Since the mid-1990s, human resource (HR) professionals (and those advising them) have relied on the Department of Justice (DOJ) and Federal Trade Commission’s (FTC) “antitrust safety zone” articulated in Statement 6 of the Statements of Antitrust Enforcement Policy in Health Care (1996 Statements). Statement 6 provided a degree of comfort that they would unlikely violate antitrust laws when participating with competitors in surveys exchanging competitively sensitive information (wages and other compensation-related information, for example) if they complied with certain “conditions”–“absent extraordinary circumstances.”

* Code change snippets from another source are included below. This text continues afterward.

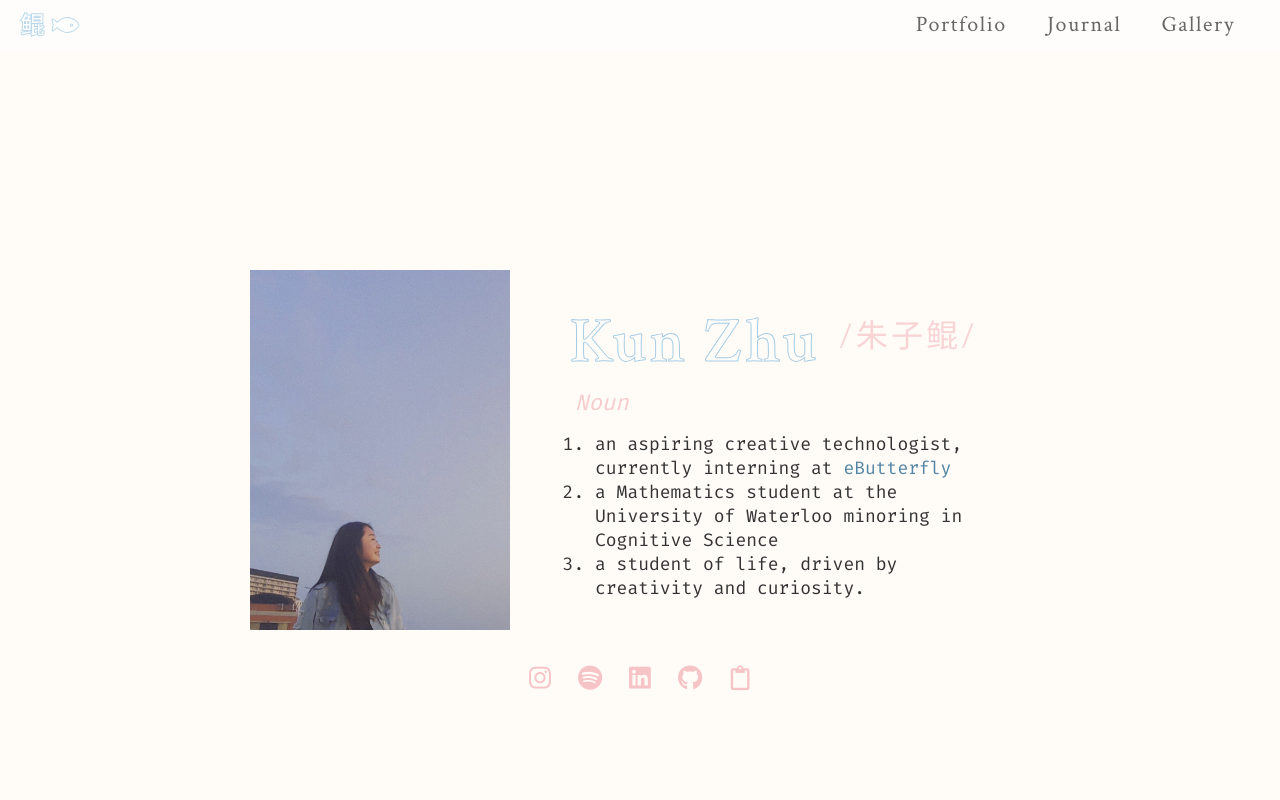
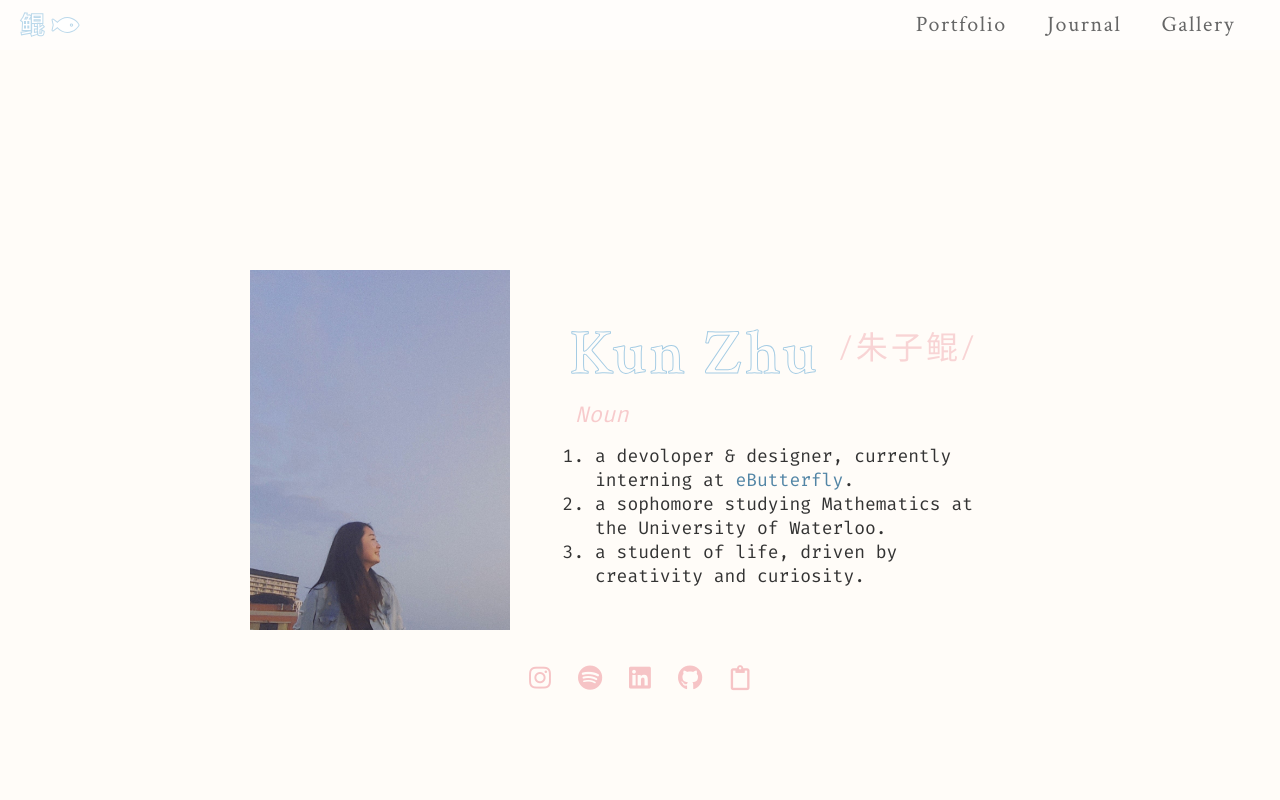
Before and after one commit to kunkunzhu/personal-portfolio, a React (Create React App) app: page / in a window 1280 px wide. Shown: the top 800 px of the page. Built offline with nearby package versions, Linux system fonts and the light colour scheme.

Commit message:
change app name to my name

```diff
--- a/public/index.html
+++ b/public/index.html
@@ -24,34 +24,11 @@
     />
 
     <link href="https://fonts.googleapis.com/css2?family=Fira+Code:wght@300;400&display=swap" rel="stylesheet"/>
-    <!--
-      manifest.json provides metadata used when your web app is installed on a
-      user's mobile device or desktop. See https://developers.google.com/web/fundamentals/web-app-manifest/
-    -->
     <link rel="manifest" href="%PUBLIC_URL%/manifest.json" />
-    <!--
-      Notice the use of %PUBLIC_URL% in the tags above.
-      It will be replaced with the URL of the `public` folder during the build.
-      Only files inside the `public` folder can be referenced from the HTML.
-
-      Unlike "/favicon.ico" or "favicon.ico", "%PUBLIC_URL%/favicon.ico" will
-      work correctly both with client-side routing and a non-root public URL.
-      Learn how to configure a non-root public URL by running `npm run build`.
-    -->
-    <title>React App</title>
+    <title>Kun Zhu</title>
   </head>
   <body>
     <noscript>You need to enable JavaScript to run this app.</noscript>
     <div id="root"></div>
-    <!--
-      This HTML file is a template.
-      If you open it directly in the browser, you will see an empty page.
-
-      You can add webfonts, meta tags, or analytics to this file.
-      The build step will place the bundled scripts into the <body> tag.
-
-      To begin the development, run `npm start` or `yarn start`.
-      To create a production bundle, use `npm run build` or `yarn build`.
-    -->
   </body>
 </html>
--- a/src/components/About.jsx
+++ b/src/components/About.jsx
@@ -25,10 +25,10 @@ class About extends Component {
                     <Noun>Noun</Noun>
                     <Definitions>
                         <Definition>
-                            an aspiring creative technologist, currently interning at <Coop href={"https://www.e-butterfly.org/"} target='_blank' rel='noreferrer'>eButterfly</Coop>
+                            a devoloper & designer, currently interning at <Coop href={"https://www.e-butterfly.org/"} target='_blank' rel='noreferrer'>eButterfly</Coop>.
                         </Definition>
                         <Definition>
-                            a Mathematics student at the University of Waterloo minoring in Cognitive Science
+                            a sophomore studying Mathematics at the University of Waterloo.
                         </Definition>
                         <Definition>
                             a student of life, driven by creativity and curiosity.
```
Also changed, not shown: 1 other file (tests, documents, lock files or other folders).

In February, the DOJ announced the withdrawal of a number of “outdated” enforcement policy statements, including the 1996 Statements. In a speech announcing the withdrawal of these statements, Doha Mekki, the DOJ’s Principal Deputy Assistant Attorney General at the Antitrust Division, commented that the statements no longer “fully reflect market realities, the risk of serious competitive harm, or the full scope of liability under the antitrust laws.” In particular, she singled out the “‘safety zones’ around the exchange of competitively sensitive information” found in Statement 6 as “understat[ing] the antitrust risks of competitors sharing competitively-sensitive information.”
For context, Statement 6’s antitrust safety zone has been relied on by many to justify the exchange of competitively sensitive information. In her speech, Mekki dismissed several of Statement 6’s “conditions that [had to] be met for an information exchange among [competitors] to fall within the antitrust safety zone” to ensure that “an exchange of price or cost data is not used by [competitors] for discussion or coordination” of prices or cost.

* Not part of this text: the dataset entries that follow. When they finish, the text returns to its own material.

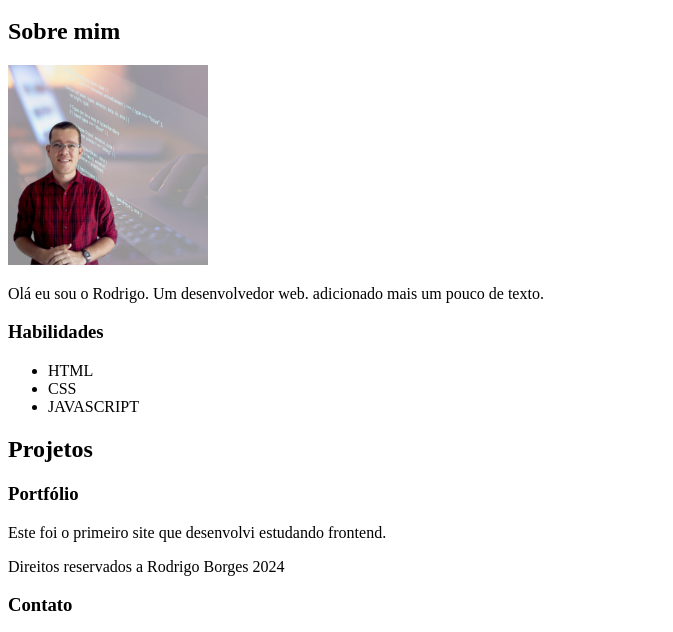
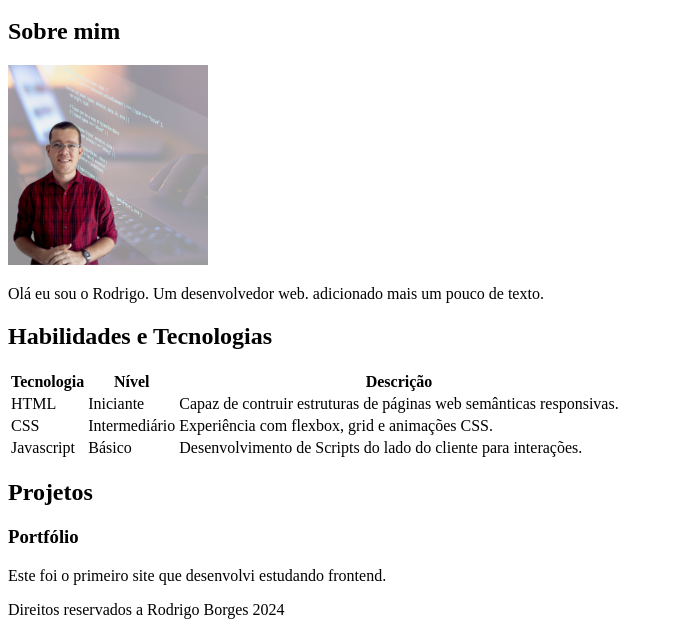
Before and after one commit to rodrigoborgesdesenvolvedor/site, a plain HTML site: page index.html in a window 1280 px wide. Shown: the part 154-786 px from the top of the page, without its empty margins (0-673 px from the left). Drawn offline with Linux system fonts and the light colour scheme.

Commit message:
Adição de Tabela com Especificações

```diff
--- a/index.html
+++ b/index.html
@@ -34,19 +34,48 @@
 
         </article>
 
-        <ASIDE>
+        <section id="habilidades">
 
-            <H3>Habilidades</H3>
+            <h2>Habilidades e Tecnologias</h2>
 
-            <ul>
+            <table>
+                <tr>
+                    <th>
+                        Tecnologia
+                    </th>
+                    <th>
+                        Nível
+                    </th>
+                    <th>
+                        Descrição
+                    </th>
+                </tr>
 
-                <li> HTML</li>
-                <LI>CSS
-                <LI>JAVASCRIPT</LI>
+                <tbody>
+                    <tr>
+                        <td>HTML</td>
+                        <td>Iniciante</td>
+                        <td>Capaz de contruir estruturas de páginas web semânticas responsivas.</td>
+                    </tr>
+                    <tr>
+                        <td>CSS</td>
+                        <td>Intermediário</td>
+                        <td>Experiência com flexbox, grid e animações CSS.</td>
+                    </tr>
+                    <tr>
+                        <td>Javascript</td>
+                        <td>Básico</td>
+                        <td>Desenvolvimento de Scripts do lado do cliente para interações.</td>
+                    </tr>
+                </tbody>
 
-            </ul>
+            </table>
 
-        </ASIDE>
+        </section>
+
+
+
+
 
         <section id="Projetos">
 
@@ -95,6 +124,7 @@
                 <label for="inscricao">Deseja receber minha Newslatter? Fique por dentro.</label>
                 <br>
                 <input type="submit" value="Enviar mensagem">
+                <input type="date">
 
             </form>
 
```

For example, Mekki noted that “exchanges facilitated by intermediaries can have the same anticompetitive effect as direct exchanges among competitors.” Mekki also disagreed that data “at least three-months old is unlikely to be competitively-sensitive or valuable” given that the “rise of data aggregation, machine learning, and pricing algorithms can increase the competitive value of historical data for some products or services.” And finally, Mekki noted that “enforcement actions and the case law itself demonstrate that having five or more participants in an information exchange is no guarantee that the exchange will not harm competition, especially in situations where the companies exchanging the information collectively have significant shares of the relevant market.”

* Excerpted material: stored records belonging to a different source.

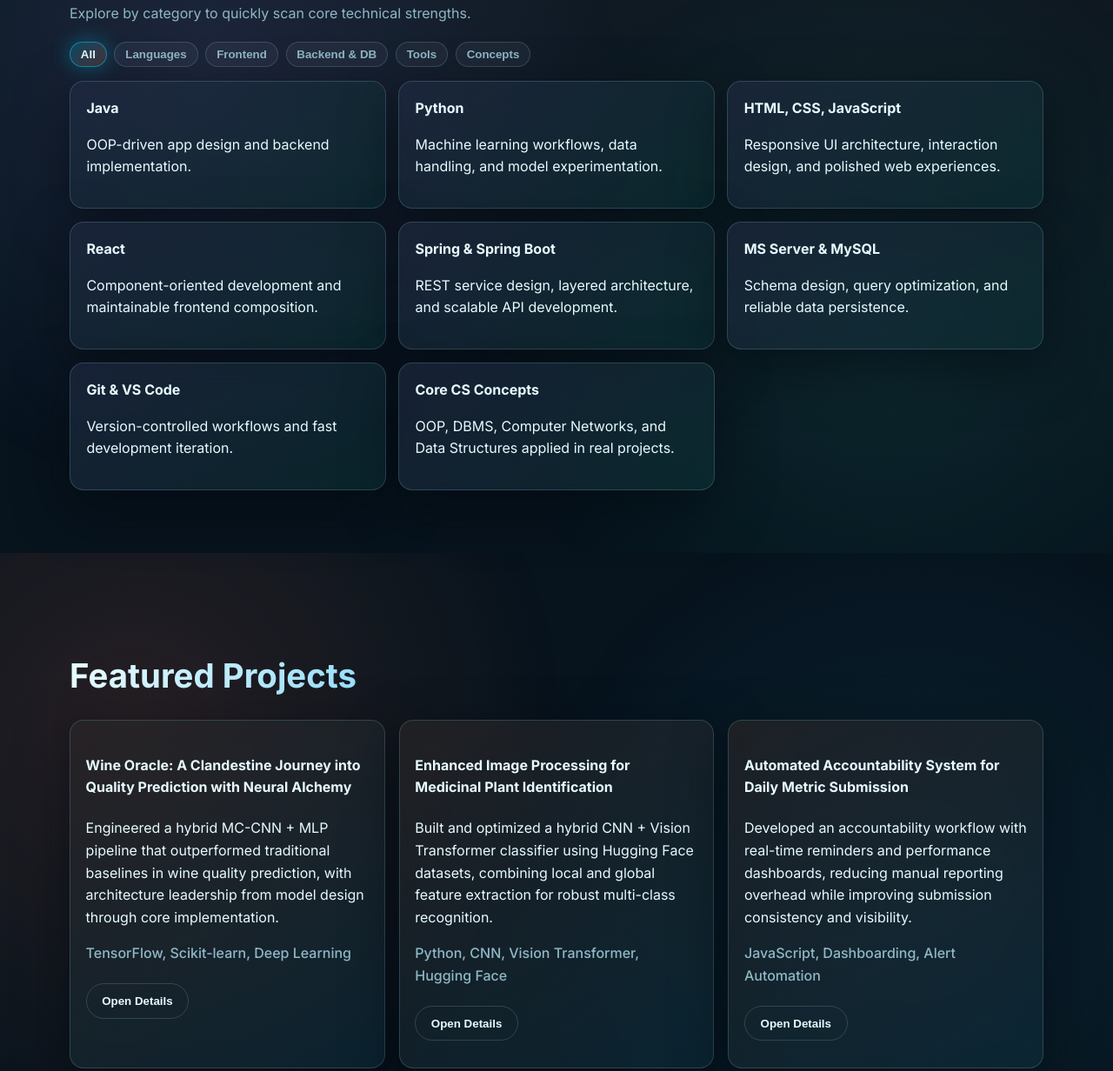
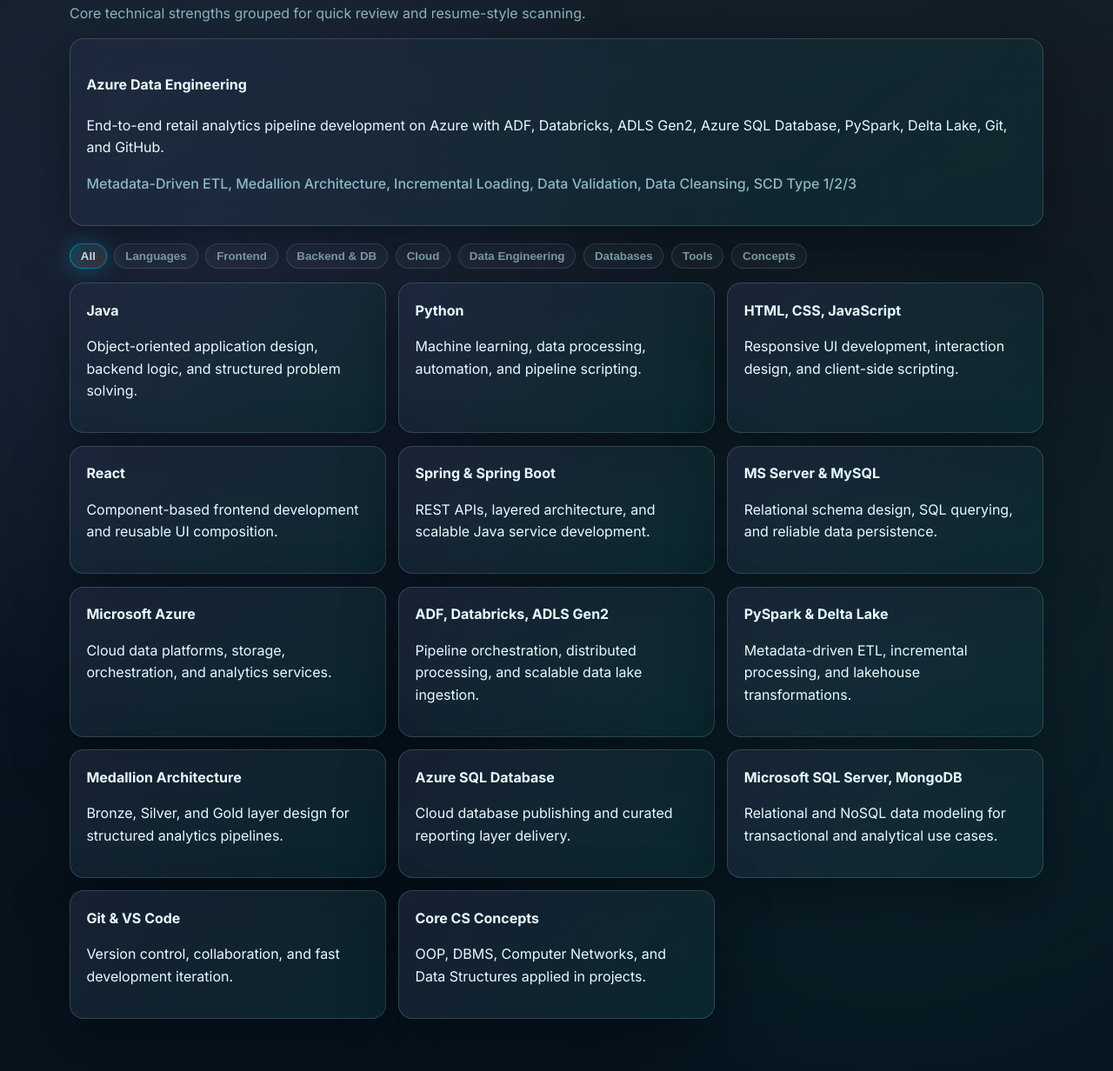
Before and after one commit to Kalyan31104/VRK_Portfolio, a website: page index.html in a window 1280 px wide. Shown: the part 2506-3738 px from the top of the page at 87% size. Drawn offline with nearby package versions, Linux system fonts and the light colour scheme.

Commit message:
Updated Resume and Added new Project

```diff
--- a/index.html
+++ b/index.html
@@ -55,7 +55,7 @@
           </p>
           <div class="hero-actions">
             <a class="btn btn-primary" href="#projects">View Projects</a>
-            <a class="btn btn-secondary" href="assets/vuppu_Reddy_Kalyan_Resume.pdf.pdf" target="_blank" rel="noopener noreferrer">View Resume</a>
+            <a class="btn btn-secondary" href="assets/vuppu_Reddy_Kalyan_Resume.pdf.pdf?v=20260704" target="_blank" rel="noopener noreferrer">View Resume</a>
             <button class="btn btn-secondary" type="button" id="downloadResumeBtn">Download to Device</button>
           </div>
           <div class="hero-meta">
@@ -164,14 +164,26 @@
       <div class="container reveal">
         <h3 class="section-title">Skills</h3>
         <p class="section-intro">
-          Explore by category to quickly scan core technical strengths.
+          Core technical strengths grouped for quick review and resume-style scanning.
         </p>
+
+        <article class="glass-card" style="margin-bottom: 1.25rem;">
+          <h4>Azure Data Engineering</h4>
+          <p>
+            End-to-end retail analytics pipeline development on Azure with ADF, Databricks, ADLS Gen2,
+            Azure SQL Database, PySpark, Delta Lake, Git, and GitHub.
+          </p>
+          <p class="stack">Metadata-Driven ETL, Medallion Architecture, Incremental Loading, Data Validation, Data Cleansing, SCD Type 1/2/3</p>
+        </article>
 
         <div class="skills-filter" role="tablist" aria-label="Filter skills by category">
           <button class="skill-filter active" type="button" data-filter="all" role="tab" aria-selected="true">All</button>
           <button class="skill-filter" type="button" data-filter="languages" role="tab" aria-selected="false">Languages</button>
           <button class="skill-filter" type="button" data-filter="frontend" role="tab" aria-selected="false">Frontend</button>
           <button class="skill-filter" type="button" data-filter="backend" role="tab" aria-selected="false">Backend & DB</button>
+          <button class="skill-filter" type="button" data-filter="cloud" role="tab" aria-selected="false">Cloud</button>
+          <button class="skill-filter" type="button" data-filter="data-engineering" role="tab" aria-selected="false">Data Engineering</button>
+          <button class="skill-filter" type="button" data-filter="databases" role="tab" aria-selected="false">Databases</button>
           <button class="skill-filter" type="button" data-filter="tools" role="tab" aria-selected="false">Tools</button>
           <button class="skill-filter" type="button" data-filter="concepts" role="tab" aria-selected="false">Concepts</button>
         </div>
@@ -181,56 +193,98 @@
             <div class="skill-top">
               <h4>Java</h4>
             </div>
-            <p>OOP-driven app design and backend implementation.</p>
+            <p>Object-oriented application design, backend logic, and structured problem solving.</p>
           </article>
 
           <article class="skill-card glass-card" data-category="languages">
             <div class="skill-top">
               <h4>Python</h4>
             </div>
-            <p>Machine learning workflows, data handling, and model experimentation.</p>
+            <p>Machine learning, data processing, automation, and pipeline scripting.</p>
           </article>
 
           <article class="skill-card glass-card" data-category="frontend">
             <div class="skill-top">
               <h4>HTML, CSS, JavaScript</h4>
             </div>
-            <p>Responsive UI architecture, interaction design, and polished web experiences.</p>
+            <p>Responsive UI development, interaction design, and client-side scripting.</p>
           </article>
 
           <article class="skill-card glass-card" data-category="frontend">
             <div class="skill-top">
               <h4>React</h4>
             </div>
-            <p>Component-oriented development and maintainable frontend composition.</p>
+            <p>Component-based frontend development and reusable UI composition.</p>
           </article>
 
           <article class="skill-card glass-card" data-category="backend">
             <div class="skill-top">
               <h4>Spring & Spring Boot</h4>
             </div>
-            <p>REST service design, layered architecture, and scalable API development.</p>
+            <p>REST APIs, layered architecture, and scalable Java service development.</p>
           </article>
 
           <article class="skill-card glass-card" data-category="backend">
             <div class="skill-top">
               <h4>MS Server & MySQL</h4>
             </div>
-            <p>Schema design, query optimization, and reliable data persistence.</p>
+            <p>Relational schema design, SQL querying, and reliable data persistence.</p>
+          </article>
+
+          <article class="skill-card glass-card" data-category="cloud">
+            <div class="skill-top">
+              <h4>Microsoft Azure</h4>
+            </div>
+            <p>Cloud data platforms, storage, orchestration, and analytics services.</p>
+          </article>
+
+          <article class="skill-card glass-card" data-category="cloud">
+            <div class="skill-top">
+              <h4>ADF, Databricks, ADLS Gen2</h4>
+            </div>
+            <p>Pipeline orchestration, distributed processing, and scalable data lake ingestion.</p>
+          </article>
+
+          <article class="skill-card glass-card" data-category="data-engineering">
+            <div class="skill-top">
+              <h4>PySpark & Delta Lake</h4>
+            </div>
+            <p>Metadata-driven ETL, incremental processing, and lakehouse transformations.</p>
+          </article>
+
+          <article class="skill-card glass-card" data-category="data-engineering">
+            <div class="skill-top">
+              <h4>Medallion Architecture</h4>
+            </div>
+            <p>Bronze, Silver, and Gold layer design for structured analytics pipelines.</p>
+          </article>
+
+          <article class="skill-card glass-card" data-category="databases">
+            <div class="skill-top">
+              <h4>Azure SQL Database</h4>
+            </div>
+            <p>Cloud database publishing and curated reporting layer delivery.</p>
+          </article>
+
+          <article class="skill-card glass-card" data-category="databases">
+            <div class="skill-top">
+              <h4>Microsoft SQL Server, MongoDB</h4>
+            </div>
+            <p>Relational and NoSQL data modeling for transactional and analytical use cases.</p>
           </article>
 
           <article class="skill-card glass-card" data-category="tools">
             <div class="skill-top">
               <h4>Git & VS Code</h4>
             </div>
-            <p>Version-controlled workflows and fast development iteration.</p>
+            <p>Version control, collaboration, and fast development iteration.</p>
           </article>
 
           <article class="skill-card glass-card" data-category="concepts">
             <div class="skill-top">
               <h4>Core CS Concepts</h4>
             </div>
-            <p>OOP, DBMS, Computer Networks, and Data Structures applied in real projects.</p>
+            <p>OOP, DBMS, Computer Networks, and Data Structures applied in projects.</p>
           </article>
         </div>
       </div>
@@ -240,6 +294,23 @@
       <div class="container reveal">
         <h3 class="section-title">Featured Projects</h3>
         <div class="project-grid">
+          <article class="project-card">
+            <div class="project-card-content">
+              <h4>Enterprise Retail Analytics on Azure</h4>
+              <p>
+                Built an end-to-end Azure data engineering solution for retail ingestion, transformation, and
+                curated reporting using a metadata-driven ETL framework.
+              </p>
+              <p class="stack">Azure Data Factory, Azure Databricks, ADLS Gen2, Azure SQL Database, PySpark, Delta Lake, Git, GitHub</p>
+              <button class="btn btn-secondary project-toggle" type="button" aria-expanded="false">Open Details</button>
+            </div>
+            <div class="project-overlay">
+              <p>Implemented Medallion Architecture, incremental loading, data validation, cleansing, and SCD Type 1/2/3 handling.</p>
+              <a class="btn btn-primary" href="https://github.com/Kalyan31104/retail-data" target="_blank" rel="noopener noreferrer">View GitHub</a>
+              <a class="btn btn-secondary" href="#contact">Discuss Project</a>
+            </div>
+          </article>
+
           <article class="project-card">
             <div class="project-card-content">
               <h4>Wine Oracle: A Clandestine Journey into Quality Prediction with Neural Alchemy</h4>
--- a/script.js
+++ b/script.js
@@ -258,7 +258,9 @@ projectToggles.forEach((button) => {
 if (downloadResumeBtn) {
   downloadResumeBtn.addEventListener("click", async () => {
     try {
-      const response = await fetch("assets/vuppu_Reddy_Kalyan_Resume.pdf.pdf");
+      const response = await fetch("assets/vuppu_Reddy_Kalyan_Resume.pdf.pdf?v=20260704", {
+        cache: "no-store"
+      });
       if (!response.ok) {
         throw new Error("Resume file is not available right now.");
       }
```
Also changed, not shown: 1 other file.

Lost among most of the commentary that followed Mekki’s speech is how (if at all) losing the antitrust safety zone really matters to the HR professional involved in the compensation-setting process. One need only look to the DOJ’s and the FTC’s 2016 Antitrust Guidance for Human Resource Professionals (2016 HR Antitrust Guidance) and recent enforcement actions for that answer.
The 2016 HR Antitrust Guidance explains how sharing information “with competitors about terms and conditions of employment can also run afoul of the antitrust laws.” Even if you do not “agree explicitly to fix compensation or other terms of employment, exchanging competitively sensitive information could serve as evidence of an implicit illegal agreement.” And “[w]hile agreements to share information are not per se illegal and therefore not prosecuted criminally, they may be subject to civil antitrust liability when they have, or are likely to have, an anticompetitive effect.” Take “evidence of periodic exchange of current wage information in an industry with few employers” where such an exchange “could establish an antitrust violation because, for example, the data exchange has decreased or is likely to decrease compensation.”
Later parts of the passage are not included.